Exercise instructions
Search the data for the word "scripts" and copy every line that contains it.

Supplied data
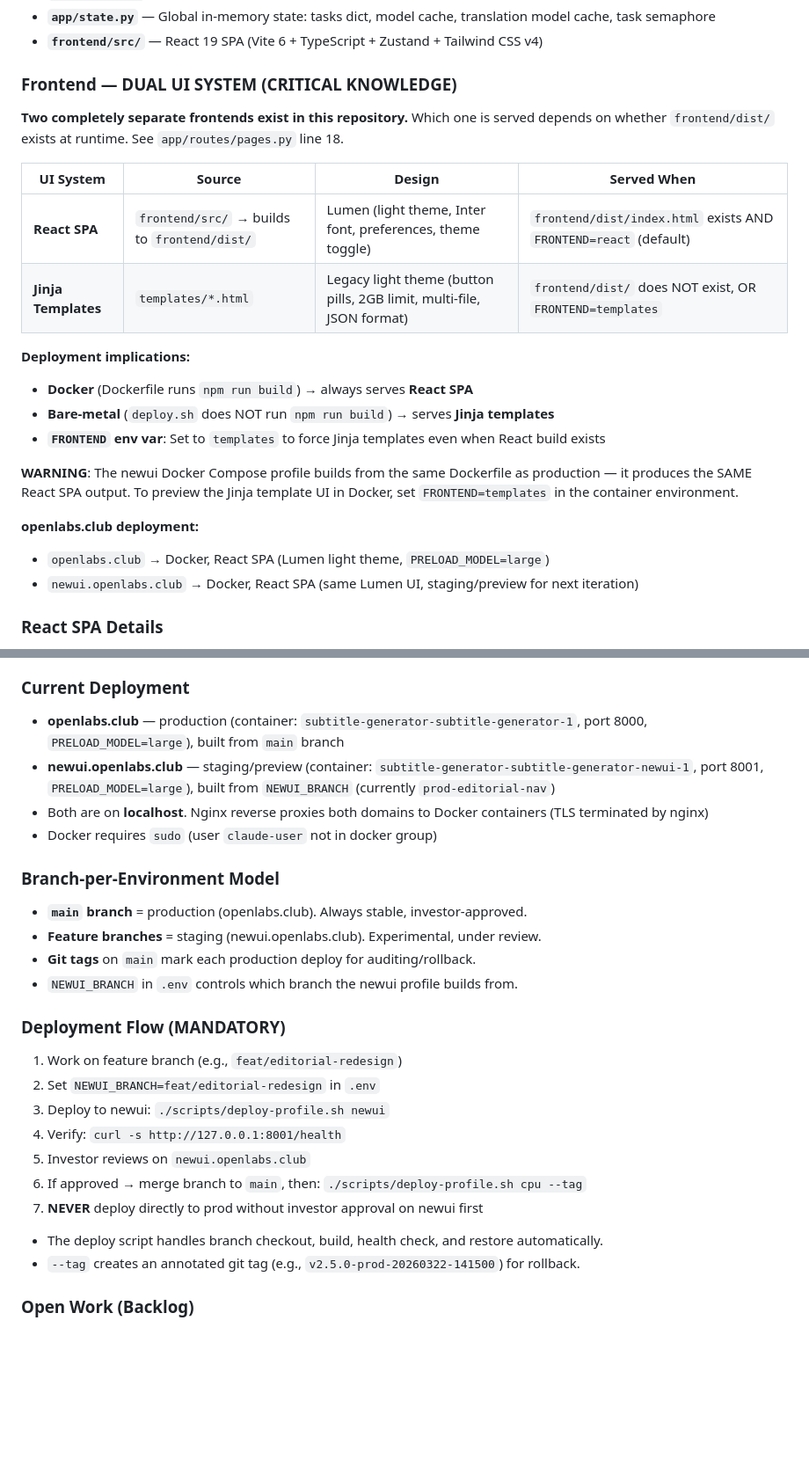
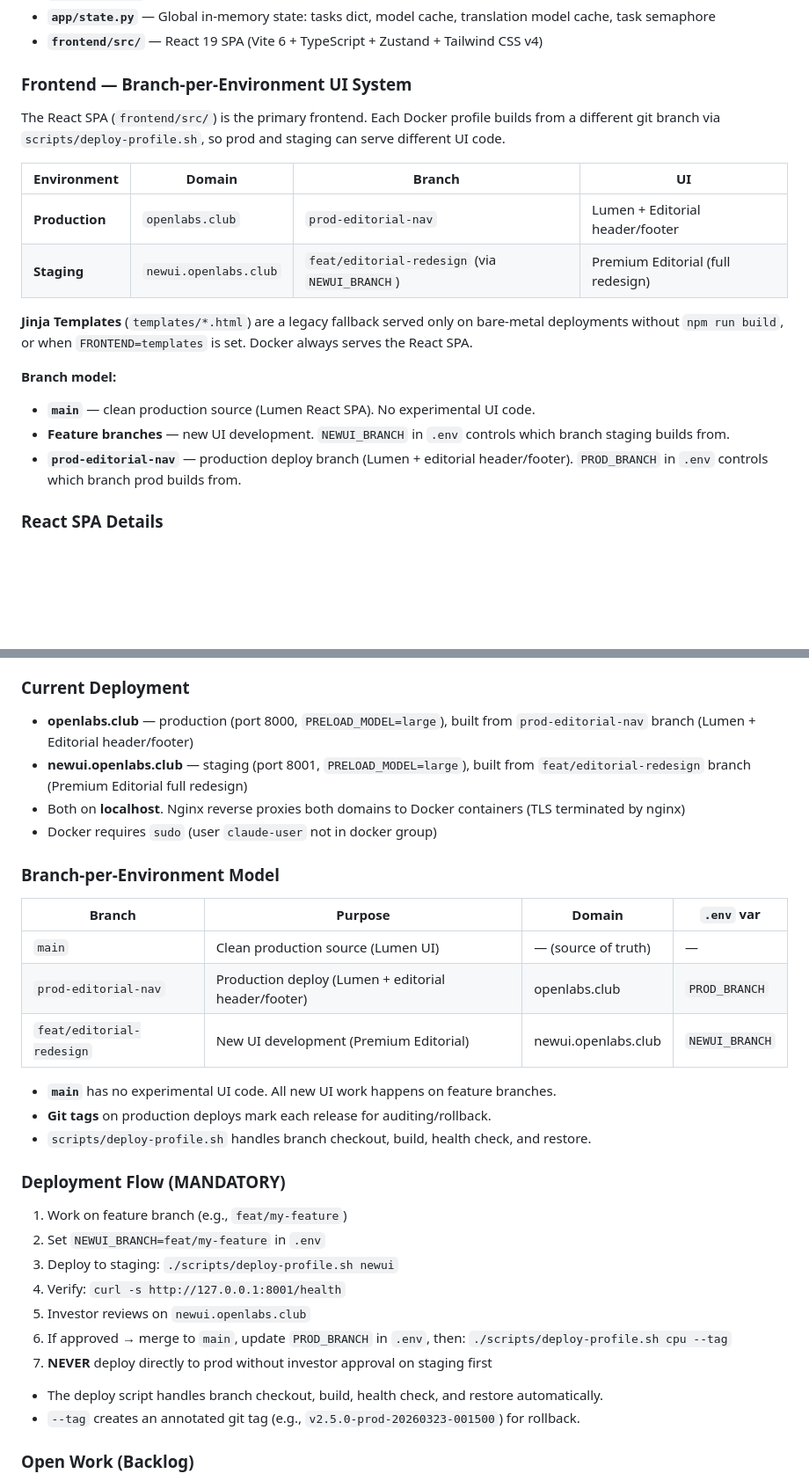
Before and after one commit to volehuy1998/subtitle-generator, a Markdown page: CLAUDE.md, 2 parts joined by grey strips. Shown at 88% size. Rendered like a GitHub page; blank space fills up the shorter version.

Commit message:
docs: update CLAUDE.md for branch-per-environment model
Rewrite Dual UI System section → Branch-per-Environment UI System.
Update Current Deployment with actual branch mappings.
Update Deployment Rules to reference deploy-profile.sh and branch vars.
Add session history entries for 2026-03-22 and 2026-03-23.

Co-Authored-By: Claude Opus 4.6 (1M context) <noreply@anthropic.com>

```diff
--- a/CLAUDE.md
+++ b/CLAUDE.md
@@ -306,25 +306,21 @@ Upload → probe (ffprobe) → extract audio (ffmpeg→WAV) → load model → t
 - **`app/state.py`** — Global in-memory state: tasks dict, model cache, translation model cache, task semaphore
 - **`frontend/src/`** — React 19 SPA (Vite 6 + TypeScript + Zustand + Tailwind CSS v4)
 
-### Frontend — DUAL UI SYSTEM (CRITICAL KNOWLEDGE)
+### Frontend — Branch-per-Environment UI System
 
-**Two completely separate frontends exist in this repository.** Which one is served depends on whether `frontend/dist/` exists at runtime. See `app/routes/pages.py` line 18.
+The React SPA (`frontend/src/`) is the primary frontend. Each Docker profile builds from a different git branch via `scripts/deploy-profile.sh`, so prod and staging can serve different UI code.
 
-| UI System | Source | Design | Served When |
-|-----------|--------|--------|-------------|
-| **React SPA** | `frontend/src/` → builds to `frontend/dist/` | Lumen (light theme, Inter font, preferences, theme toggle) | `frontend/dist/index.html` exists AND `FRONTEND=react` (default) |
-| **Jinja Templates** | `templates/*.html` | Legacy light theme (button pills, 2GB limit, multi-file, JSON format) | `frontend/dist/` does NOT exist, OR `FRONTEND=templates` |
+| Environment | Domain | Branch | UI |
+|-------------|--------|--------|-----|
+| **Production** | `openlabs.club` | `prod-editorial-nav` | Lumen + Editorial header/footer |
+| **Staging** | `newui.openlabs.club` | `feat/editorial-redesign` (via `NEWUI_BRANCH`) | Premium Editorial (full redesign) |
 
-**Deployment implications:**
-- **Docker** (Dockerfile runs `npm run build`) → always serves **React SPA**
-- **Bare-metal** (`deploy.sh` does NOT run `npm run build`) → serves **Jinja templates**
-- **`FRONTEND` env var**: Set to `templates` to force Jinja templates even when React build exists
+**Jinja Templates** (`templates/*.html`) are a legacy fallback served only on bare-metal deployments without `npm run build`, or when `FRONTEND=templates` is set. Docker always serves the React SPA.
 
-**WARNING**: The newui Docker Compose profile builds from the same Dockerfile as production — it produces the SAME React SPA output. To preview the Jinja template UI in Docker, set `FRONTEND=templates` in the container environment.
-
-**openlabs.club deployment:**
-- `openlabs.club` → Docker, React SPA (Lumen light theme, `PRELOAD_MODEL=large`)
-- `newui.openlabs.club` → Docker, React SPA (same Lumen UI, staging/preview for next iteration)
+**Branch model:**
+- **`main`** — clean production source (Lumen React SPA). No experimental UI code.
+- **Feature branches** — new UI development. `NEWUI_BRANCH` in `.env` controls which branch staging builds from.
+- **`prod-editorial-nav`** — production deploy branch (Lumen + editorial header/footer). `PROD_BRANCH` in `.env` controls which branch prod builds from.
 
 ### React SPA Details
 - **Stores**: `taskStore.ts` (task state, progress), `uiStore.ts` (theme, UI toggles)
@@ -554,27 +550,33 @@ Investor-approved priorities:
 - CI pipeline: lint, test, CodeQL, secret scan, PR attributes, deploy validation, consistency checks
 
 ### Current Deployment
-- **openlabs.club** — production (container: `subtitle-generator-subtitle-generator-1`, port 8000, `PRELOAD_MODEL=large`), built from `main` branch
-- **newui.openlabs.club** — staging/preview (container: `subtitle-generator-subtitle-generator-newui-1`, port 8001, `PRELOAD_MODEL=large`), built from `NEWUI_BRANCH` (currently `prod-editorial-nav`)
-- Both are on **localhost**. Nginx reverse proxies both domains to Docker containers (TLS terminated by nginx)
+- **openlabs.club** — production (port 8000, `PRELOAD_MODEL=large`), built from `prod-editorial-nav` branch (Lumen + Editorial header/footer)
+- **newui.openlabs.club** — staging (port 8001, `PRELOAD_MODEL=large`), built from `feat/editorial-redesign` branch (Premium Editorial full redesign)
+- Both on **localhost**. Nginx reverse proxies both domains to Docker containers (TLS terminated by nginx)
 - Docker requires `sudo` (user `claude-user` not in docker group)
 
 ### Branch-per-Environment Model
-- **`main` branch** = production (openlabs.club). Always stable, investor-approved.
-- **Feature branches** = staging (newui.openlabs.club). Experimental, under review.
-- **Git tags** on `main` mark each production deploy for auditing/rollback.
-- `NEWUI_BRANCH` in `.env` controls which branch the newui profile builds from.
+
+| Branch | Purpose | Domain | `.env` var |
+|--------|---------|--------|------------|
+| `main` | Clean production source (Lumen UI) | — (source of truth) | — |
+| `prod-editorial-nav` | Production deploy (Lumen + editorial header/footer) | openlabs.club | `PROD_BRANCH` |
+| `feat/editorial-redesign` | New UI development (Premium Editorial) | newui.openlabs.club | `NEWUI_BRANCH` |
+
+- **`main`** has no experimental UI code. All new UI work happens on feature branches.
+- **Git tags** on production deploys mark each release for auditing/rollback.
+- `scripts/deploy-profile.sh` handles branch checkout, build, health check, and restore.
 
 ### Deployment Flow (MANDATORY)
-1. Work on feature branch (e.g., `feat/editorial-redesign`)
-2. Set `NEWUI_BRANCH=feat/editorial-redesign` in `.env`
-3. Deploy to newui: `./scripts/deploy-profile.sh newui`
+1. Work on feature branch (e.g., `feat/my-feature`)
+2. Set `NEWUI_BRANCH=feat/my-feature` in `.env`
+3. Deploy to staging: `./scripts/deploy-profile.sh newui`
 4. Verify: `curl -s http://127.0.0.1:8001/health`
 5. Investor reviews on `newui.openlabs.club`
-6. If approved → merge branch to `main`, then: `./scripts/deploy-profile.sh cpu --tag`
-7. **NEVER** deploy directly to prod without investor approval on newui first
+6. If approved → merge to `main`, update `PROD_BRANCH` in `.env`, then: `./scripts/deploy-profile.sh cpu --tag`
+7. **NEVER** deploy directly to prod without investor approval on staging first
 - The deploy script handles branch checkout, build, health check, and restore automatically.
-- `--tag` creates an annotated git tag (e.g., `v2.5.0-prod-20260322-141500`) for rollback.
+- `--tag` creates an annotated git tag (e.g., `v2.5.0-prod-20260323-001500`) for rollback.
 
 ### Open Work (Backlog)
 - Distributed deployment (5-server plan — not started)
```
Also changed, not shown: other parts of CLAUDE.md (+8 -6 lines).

Result
+The React SPA (`frontend/src/`) is the primary frontend. Each Docker profile builds from a different git branch via `scripts/deploy-profile.sh`, so prod and staging can serve different UI code.
+- `scripts/deploy-profile.sh` handles branch checkout, build, health check, and restore.
-3. Deploy to newui: `./scripts/deploy-profile.sh newui`
+3. Deploy to staging: `./scripts/deploy-profile.sh newui`
-6. If approved → merge branch to `main`, then: `./scripts/deploy-profile.sh cpu --tag`
+6. If approved → merge to `main`, update `PROD_BRANCH` in `.env`, then: `./scripts/deploy-profile.sh cpu --tag`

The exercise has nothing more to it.